When is blocking a punt a bad thing? When an obscure rule allows the kicking team to keep the ball.
The Cowboys, of course, were involved in one of the most infamous plays in NFL history on a snowy Thanksgiving Day in 1993. Leon Lett tried to recover a blocked field goal in the waning seconds, allowing the Dolphins another opportunity to kick the game-winner after they recovered the touched ball.
On Sunday, Cowboys receiver Malik Turner blocked the kick of Broncos punter Sam Martin after Denver went three-and-out on its first possession of the second half. It briefly seemed like a momentum swing, giving the Cowboys a short field after trailing 16-0 at halftime.
“I’ve got about 200 punt blocks on tape over the last 10 years, and this is only the third time I’ve seen it,” Cowboys special teams coach John Fassel said, via David Helman of the team website.
“It” was rookie cornerback Nahshon Wright touching the ball beyond the line of scrimmage as he tried to catch the blocked kick. Denver linebacker Jonas Griffith recovered the ball.
Instead of the Cowboys having the ball at the Denver 19, the Broncos kept the ball. The Broncos ended up with a field goal on the drive, deflating the Cowboys’ comeback hopes.
Wright’s touch, because it was beyond the line of scrimmage, was a muff by rule. Cowboys executive vice president Stephen Jones called it a “tough rule.”
“You’d like to see the rule change,” coach Mike McCarthy said. “But what are going to do?”
Fassel did not blame Wright for trying to catch the blocked kick. It merely was wrong place, wrong time and that kind of day for the Cowboys.
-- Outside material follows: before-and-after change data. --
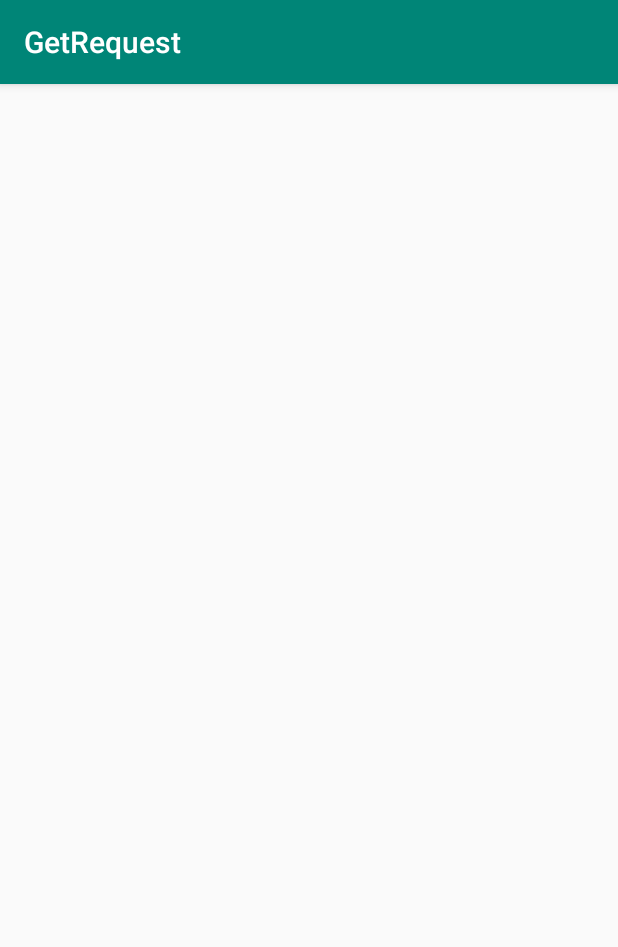
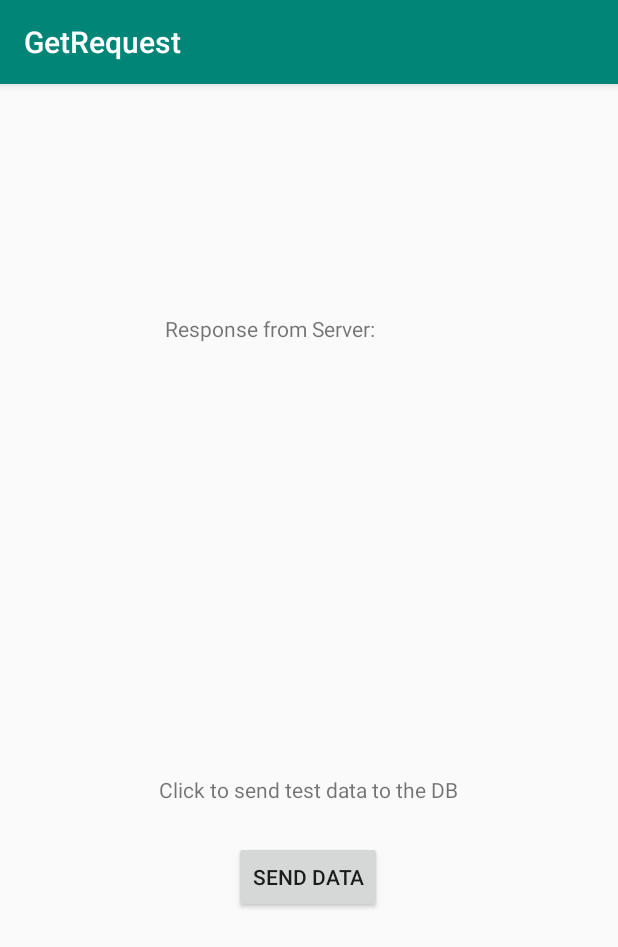
Before and after one commit to BenedictHomuth/GetRequest, an Android app: the StartActivity screen opened directly, with no data from a screen before it, on a phone screen of 412 x 824 dp. Shown: the top 947 px of the screen. Run offline under Robolectric (Android 15) with nearby library versions, the phone set to English and light mode, and no system bars.

Commit message:
Extended the UI, so that we can not only read data from a database, but also send data back to it!
Todo: Current App -> DB connection is running on Main-Thread!
      This creates a Exception

      fix?: - find synchronous implementation of a connection
            - implement everything in an Asynchronous Task!

```diff
--- a/app/src/main/java/com/homuth/getrequest/StartActivity.java
+++ b/app/src/main/java/com/homuth/getrequest/StartActivity.java
@@ -4,10 +4,26 @@ import androidx.appcompat.app.AppCompatActivity;
 
 import android.content.Intent;
 import android.os.Bundle;
+import android.util.Log;
+import android.view.View;
+import android.widget.Button;
 import android.widget.TextView;
 
+import java.io.IOException;
+
+import okhttp3.FormBody;
+import okhttp3.OkHttpClient;
+import okhttp3.Request;
+import okhttp3.RequestBody;
+import okhttp3.Response;
+
 public class StartActivity extends AppCompatActivity {
-
+    private static final String TAG = "Start Activity ->";
+    private Button btn_sendData;
+    private TextView tv_serverResonse;
+    private TextView tv_messageFromServer;
+    private TextView tv_sendData;
+    private TextView tv_OnResponseServerQuery;
     @Override
     protected void onCreate(Bundle savedInstanceState) {
         super.onCreate(savedInstanceState);
@@ -15,9 +31,67 @@ public class StartActivity extends AppCompatActivity {
         Intent intent = getIntent();
 
         String getIT = intent.getStringExtra("intent_data");
+        initUI();
+        tv_messageFromServer.setText(getIT);
 
-        TextView tv = findViewById(R.id.int_Data);
+        btn_sendData.setOnClickListener(new View.OnClickListener() {
+            @Override
+            public void onClick(View v) {
+                writeDataToDB();
+            }
+        });
+    }
 
-        tv.setText(getIT);
+    public void initUI(){
+        btn_sendData = findViewById(R.id.btn_sendData);
+        tv_serverResonse = findViewById(R.id.tv_responseFromServer);
+        tv_messageFromServer = findViewById(R.id.tv_messageFromServer);
+        tv_sendData = findViewById(R.id.tv_sendDataToDB);
+        tv_OnResponseServerQuery = findViewById(R.id.tv_OnResponseDataSend);
+    }
+
+    public void writeDataToDB(){
+
+        String httpURL = "http://10.0.2.2/droneapp/api/insertData.php";
+
+        OkHttpClient client = new OkHttpClient();
+
+        RequestBody formBody = new FormBody.Builder()
+                .add("name", "Mayer")
+                .add("vorname", "Hans")
+                .add("telefon", "5555")
+                .build();
+        final Request request = new Request.Builder()
+                .url(httpURL)
+                .post(formBody)
+                .build();
+
+
+        try {
+            //TODO
+            /*
+            There is an NetworkOnMainThreadException because of obviously it runs on the main thread.
+            Network stuff should never run on the main thread!
+            Try again to implement Asynchronous task or find a synchronous approch to send data to a
+            server.
+
+             */
+
+            final Response response = client.newCall(request).execute();
+
+            Log.d(TAG,"I'm here!");
+
+           StartActivity.this.runOnUiThread(new Runnable() {
+               @Override
+               public void run() {
+                   tv_OnResponseServerQuery.setText(response.body().toString());
+               }
+           });
+        } catch (IOException e) {
+
+            tv_OnResponseServerQuery.setText("That didn't work");
+            //Thread.sleep(5000);
+            e.printStackTrace();
+        }
     }
 }
--- a/app/src/main/res/layout/activity_start.xml
+++ b/app/src/main/res/layout/activity_start.xml
@@ -7,12 +7,60 @@
     tools:context=".StartActivity">
 
     <TextView
-        android:id="@+id/int_Data"
+        android:id="@+id/tv_messageFromServer"
         android:layout_width="wrap_content"
         android:layout_height="wrap_content"
         android:text="@string/errorOnTV"
         app:layout_constraintBottom_toBottomOf="parent"
         app:layout_constraintEnd_toEndOf="parent"
+        app:layout_constraintHorizontal_bias="0.497"
         app:layout_constraintStart_toStartOf="parent"
-        app:layout_constraintTop_toTopOf="parent" />
+        app:layout_constraintTop_toTopOf="parent"
+        app:layout_constraintVertical_bias="0.231" />
+
+    <TextView
+        android:id="@+id/tv_responseFromServer"
+        android:layout_width="wrap_content"
+        android:layout_height="wrap_content"
+        android:text="@string/tv_serverResponse"
+        app:layout_constraintBottom_toBottomOf="parent"
+        app:layout_constraintEnd_toEndOf="parent"
+        app:layout_constraintHorizontal_bias="0.404"
+        app:layout_constraintStart_toStartOf="parent"
+        app:layout_constraintTop_toTopOf="parent"
+        app:layout_constraintVertical_bias="0.205" />
+
+    <Button
+        android:id="@+id/btn_sendData"
+        android:layout_width="wrap_content"
+        android:layout_height="wrap_content"
+        android:text="@string/sendDataToServer"
+        app:layout_constraintBottom_toBottomOf="parent"
+        app:layout_constraintEnd_toEndOf="parent"
+        app:layout_constraintHorizontal_bias="0.498"
+        app:layout_constraintStart_toStartOf="parent"
+        app:layout_constraintTop_toTopOf="parent"
+        app:layout_constraintVertical_bias="0.701" />
+
+    <TextView
+        android:id="@+id/tv_sendDataToDB"
+        android:layout_width="wrap_content"
+        android:layout_height="wrap_content"
+        android:text="@string/tv_dataToServer"
+        app:layout_constraintBottom_toBottomOf="parent"
+        app:layout_constraintEnd_toEndOf="parent"
+        app:layout_constraintHorizontal_bias="0.497"
+        app:layout_constraintStart_toStartOf="parent"
+        app:layout_constraintTop_toTopOf="parent"
+        app:layout_constraintVertical_bias="0.615" />
+
+    <TextView
+        android:id="@+id/tv_OnResponseDataSend"
+        android:layout_width="wrap_content"
+        android:layout_height="wrap_content"
+        app:layout_constraintBottom_toBottomOf="parent"
+        app:layout_constraintEnd_toEndOf="parent"
+        app:layout_constraintStart_toStartOf="parent"
+        app:layout_constraintTop_toTopOf="parent"
+        app:layout_constraintVertical_bias="0.828" />
 </androidx.constraintlayout.widget.ConstraintLayout>
--- a/app/src/main/res/values/strings.xml
+++ b/app/src/main/res/values/strings.xml
@@ -1,7 +1,6 @@
 <resources>
     <string name="app_name">GetRequest</string>
     <string name="network_failed">No network found</string>
-    <string name="errorOnTV">Oops... something went wrong</string>
     <string name="btn_Go_Text">Go!</string>
     <string name="mainHeader">Retrieve Data from DB</string>
     <string name="InternetGranted">Internet Permission granted</string>
@@ -9,4 +8,11 @@
     <string name="standardIP">10.0.2.2</string>
     <string name="tv_enterIP">The network IP</string>
     <string name="hint_enterIP">Please enter the network IP</string>
+
+
+    <!--start activity-->
+    <string name="errorOnTV">Oops... something went wrong</string>
+    <string name="tv_serverResponse">Response from Server:</string>
+    <string name="sendDataToServer">Send Data</string>
+    <string name="tv_dataToServer">Click to send test data to the DB</string>
 </resources>
```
“The ball got blocked right to him, so of course he’d try and handle it,” Fassel said. “I said a million out of a million times, if the ball got blocked right to me I would, too. Because you really lose a sense of exactly where the line of scrimmage was.”